Lots of sugary baked goods? constant coffee intake? I do relax quite a bit – my dog has truly helped me do that (dude is the love of my life!). But biking and boxing typically keep me in some semblance of shape physically and now that I’m not a broke 25 year old, I can afford some luxuries here and there.
What does that future of DIY and independent music look like in your opinion? Does this continuing rise of technology, also in music, concern or worry you?
I think it means a level playing field, actually. I mean, it has its drawbacks, certainly, but everyone having a lot of access is great. I do fear Spotify, etc becoming some kind of gatekeepers, but when you still have Bandcamp, I’m not so worried. also, as much as it is a bummer than people can’t really make a living playing music anymore, it does guarantee that people make it mostly because they want to.
What is today’s equivalent Level Plane Records?
I’m not sure, honestly. Did someone rip a bunch of bands off and repress things without telling them?
If Saetia were to continue as a band, would OFF MINOR be its natural continuation?
I honestly don’t think so. obviously, as Jamie was the principal songwriter for both, there are some similarities, but Off Minor being a 3 piece vs Saetia as a 5 piece means it is a lot more stripped down and it gives the bass a lot more room in the mix. the musicianship got kicked up a notch for sure.
Awesome! Thanks so much Steve! Thanks again for your time. Please give us your final words and take care. All the best!
My pleasure. As for final words:
𝐺𝑜 𝑣𝑒𝑔𝑎𝑛 𝑎𝑛𝑑 𝑓𝑖𝑔ℎ𝑡 𝑓𝑎𝑠𝑐𝑖𝑠𝑚! 𝐾𝑒𝑒𝑝 𝑚𝑎𝑘𝑖𝑛𝑔 𝑚𝑢𝑠𝑖𝑐!
As Saetia began to come to an end in 1999 (though officially broke up in 2000), three of its members had begun rehearsing as a new band. These three were Jamie Behar (guitar in Saetia, guitar/vocals in Off Minor), Steve Roche (bass in Saetia, drums/vocals in Off Minor) , and Matt Smith (bass at Saetia’s last performance as well as in Off Minor). After Saetia ended, Off Minor took off as their main project. Smith only lasted for a short while before joining Hot Cross as their bassist, the band that also formed upon the demise of Saetia that included Billy Werner on vocals and Greg Drudy on drums. In addition to Behar, those were the only other two members of Saetia to last throughout its entire existence.
With their three-piece solidified, they proceeded to release some of the best music of their decade. From right out of the gate, their first song on their first release, “Problematic Courtship” establishes them as a force to be reckoned with, and only continued to prove that. From the rest of the songs on that EP, to their next handful of splits, all throughout three full-lengths, Off Minor made themselves known as one of the best emo/screamo/hardcore bands ever to exist. They perfected irregular timings, off-kilter rhythms, technically intricate clean passages, and then exploding into an all-out catharsis of distortion and alternating screams. This is some of the most tight and impressive musicianship that can still be referred to as “chaotic”. And of course, the best kind of bands are always the paradoxical ones.

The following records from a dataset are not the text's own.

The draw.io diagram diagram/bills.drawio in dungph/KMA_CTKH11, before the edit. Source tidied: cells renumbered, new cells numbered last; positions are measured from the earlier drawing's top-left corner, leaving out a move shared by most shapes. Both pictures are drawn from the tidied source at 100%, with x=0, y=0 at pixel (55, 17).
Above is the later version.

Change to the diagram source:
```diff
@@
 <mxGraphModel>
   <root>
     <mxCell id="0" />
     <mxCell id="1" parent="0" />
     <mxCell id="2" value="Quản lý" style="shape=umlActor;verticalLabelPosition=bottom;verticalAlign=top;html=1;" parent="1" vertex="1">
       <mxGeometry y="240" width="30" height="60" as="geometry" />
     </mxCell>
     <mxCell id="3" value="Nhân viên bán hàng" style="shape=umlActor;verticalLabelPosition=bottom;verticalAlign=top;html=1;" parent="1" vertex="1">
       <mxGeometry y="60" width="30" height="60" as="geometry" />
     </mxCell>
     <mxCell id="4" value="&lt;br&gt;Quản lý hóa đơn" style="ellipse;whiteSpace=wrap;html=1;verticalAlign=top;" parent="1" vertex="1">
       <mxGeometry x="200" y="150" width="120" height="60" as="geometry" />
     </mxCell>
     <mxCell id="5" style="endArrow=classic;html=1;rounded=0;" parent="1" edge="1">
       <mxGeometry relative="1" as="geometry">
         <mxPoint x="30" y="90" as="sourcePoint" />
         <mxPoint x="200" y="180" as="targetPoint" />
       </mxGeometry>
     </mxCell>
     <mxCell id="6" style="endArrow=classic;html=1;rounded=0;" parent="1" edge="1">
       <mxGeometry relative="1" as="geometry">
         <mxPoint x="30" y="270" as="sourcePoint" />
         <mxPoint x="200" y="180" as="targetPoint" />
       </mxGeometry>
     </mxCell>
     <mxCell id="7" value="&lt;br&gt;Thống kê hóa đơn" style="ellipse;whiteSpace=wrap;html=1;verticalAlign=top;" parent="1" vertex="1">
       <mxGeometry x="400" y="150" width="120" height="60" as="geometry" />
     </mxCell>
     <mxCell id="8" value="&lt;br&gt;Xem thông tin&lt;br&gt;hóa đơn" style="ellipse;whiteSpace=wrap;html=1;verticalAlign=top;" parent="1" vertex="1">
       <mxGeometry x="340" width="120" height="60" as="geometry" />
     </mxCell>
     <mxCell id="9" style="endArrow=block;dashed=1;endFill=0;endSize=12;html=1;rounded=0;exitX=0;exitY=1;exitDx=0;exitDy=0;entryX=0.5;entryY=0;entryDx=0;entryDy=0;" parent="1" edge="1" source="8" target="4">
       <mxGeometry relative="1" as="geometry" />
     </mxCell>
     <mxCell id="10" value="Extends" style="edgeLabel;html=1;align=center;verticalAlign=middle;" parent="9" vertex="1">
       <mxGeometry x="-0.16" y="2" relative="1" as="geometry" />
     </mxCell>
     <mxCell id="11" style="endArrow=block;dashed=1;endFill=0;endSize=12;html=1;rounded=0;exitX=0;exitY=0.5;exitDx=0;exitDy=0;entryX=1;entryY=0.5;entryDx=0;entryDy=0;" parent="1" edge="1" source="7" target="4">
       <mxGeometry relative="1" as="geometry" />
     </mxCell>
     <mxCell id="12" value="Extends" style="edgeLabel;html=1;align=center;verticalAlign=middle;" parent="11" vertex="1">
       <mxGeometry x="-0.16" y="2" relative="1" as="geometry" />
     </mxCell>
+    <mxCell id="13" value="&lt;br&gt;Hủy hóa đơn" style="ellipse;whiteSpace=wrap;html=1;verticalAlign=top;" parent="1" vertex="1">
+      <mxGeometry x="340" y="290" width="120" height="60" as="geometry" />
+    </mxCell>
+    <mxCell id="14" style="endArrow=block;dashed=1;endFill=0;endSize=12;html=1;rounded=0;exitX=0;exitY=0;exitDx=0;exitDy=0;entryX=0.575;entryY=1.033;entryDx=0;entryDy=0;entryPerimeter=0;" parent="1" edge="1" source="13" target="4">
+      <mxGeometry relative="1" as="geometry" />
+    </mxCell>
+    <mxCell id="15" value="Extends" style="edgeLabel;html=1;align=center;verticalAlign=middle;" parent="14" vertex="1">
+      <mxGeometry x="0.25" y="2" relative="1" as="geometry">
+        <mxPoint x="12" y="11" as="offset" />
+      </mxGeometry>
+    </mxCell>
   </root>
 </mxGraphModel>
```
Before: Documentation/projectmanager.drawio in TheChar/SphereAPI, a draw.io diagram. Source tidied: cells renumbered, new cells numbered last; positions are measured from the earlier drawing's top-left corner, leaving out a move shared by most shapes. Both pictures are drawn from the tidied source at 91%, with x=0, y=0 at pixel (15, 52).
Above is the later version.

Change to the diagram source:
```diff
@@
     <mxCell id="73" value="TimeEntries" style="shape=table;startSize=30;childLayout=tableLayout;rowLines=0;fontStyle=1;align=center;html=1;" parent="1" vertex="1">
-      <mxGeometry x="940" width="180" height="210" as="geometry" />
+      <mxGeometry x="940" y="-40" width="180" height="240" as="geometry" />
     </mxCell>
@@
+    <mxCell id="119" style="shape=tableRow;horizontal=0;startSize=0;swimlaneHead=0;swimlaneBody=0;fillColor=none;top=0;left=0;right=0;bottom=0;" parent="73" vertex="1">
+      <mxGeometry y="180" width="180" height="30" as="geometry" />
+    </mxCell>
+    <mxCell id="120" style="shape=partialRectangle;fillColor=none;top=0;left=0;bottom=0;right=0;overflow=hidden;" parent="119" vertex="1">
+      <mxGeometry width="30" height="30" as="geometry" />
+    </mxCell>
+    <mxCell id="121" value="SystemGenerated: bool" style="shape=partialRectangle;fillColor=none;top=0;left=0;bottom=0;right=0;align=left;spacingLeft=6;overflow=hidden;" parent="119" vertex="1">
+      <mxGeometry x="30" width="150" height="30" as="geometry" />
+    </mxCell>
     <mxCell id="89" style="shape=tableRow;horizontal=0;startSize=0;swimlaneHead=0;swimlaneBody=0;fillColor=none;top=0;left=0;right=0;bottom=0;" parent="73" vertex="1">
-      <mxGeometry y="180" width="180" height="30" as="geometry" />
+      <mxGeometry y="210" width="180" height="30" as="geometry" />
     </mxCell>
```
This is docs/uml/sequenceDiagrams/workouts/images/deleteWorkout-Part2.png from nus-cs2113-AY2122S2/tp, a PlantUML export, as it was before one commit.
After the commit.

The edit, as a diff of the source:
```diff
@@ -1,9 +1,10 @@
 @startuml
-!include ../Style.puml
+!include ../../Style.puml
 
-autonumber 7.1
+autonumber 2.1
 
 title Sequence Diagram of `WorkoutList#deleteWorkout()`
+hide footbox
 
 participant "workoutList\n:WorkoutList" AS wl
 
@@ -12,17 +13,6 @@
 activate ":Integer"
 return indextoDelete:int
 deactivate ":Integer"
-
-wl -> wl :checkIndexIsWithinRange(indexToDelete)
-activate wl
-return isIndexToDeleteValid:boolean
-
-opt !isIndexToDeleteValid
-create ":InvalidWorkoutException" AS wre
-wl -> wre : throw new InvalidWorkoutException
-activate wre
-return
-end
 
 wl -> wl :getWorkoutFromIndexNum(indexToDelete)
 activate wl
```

Off Minor have been inactive since 2008, though their legacy is still going strong. They’ve been insanely influential, and it’s almost guaranteed that any “screamo” band going strong today is a massive fan of them. They put out some amazing music that I can’t help but be in awe of, and I’m positive a lot of people share in that sentiment. – SophiesFloorboard
“Combining both traits in the same way Saetia did, Off Minor represents the true emo scene; a difficult blend of elegance and brutality that put together forms something truly amazing.
Overall Innominate is a solid album that is emotional charged and instrumentally elegant. If Saetia were to continue as a band I”m sure something like this album would”ve been released sometime in their history and I”m glad to see that Off Minor continues to carry the torch Saetia lit when they began playing in 1997. Perhaps the only flaw of this release is the length, due to the fact that it leaves the listener feeling like more should come. Innominate is a nearly flawless album besides the few minor issues it has and that is why I give it a 4.5/5” – SputnikMusic
Find more screamo and post hardore inspirations on our Emo Punk Spotify Playlsit: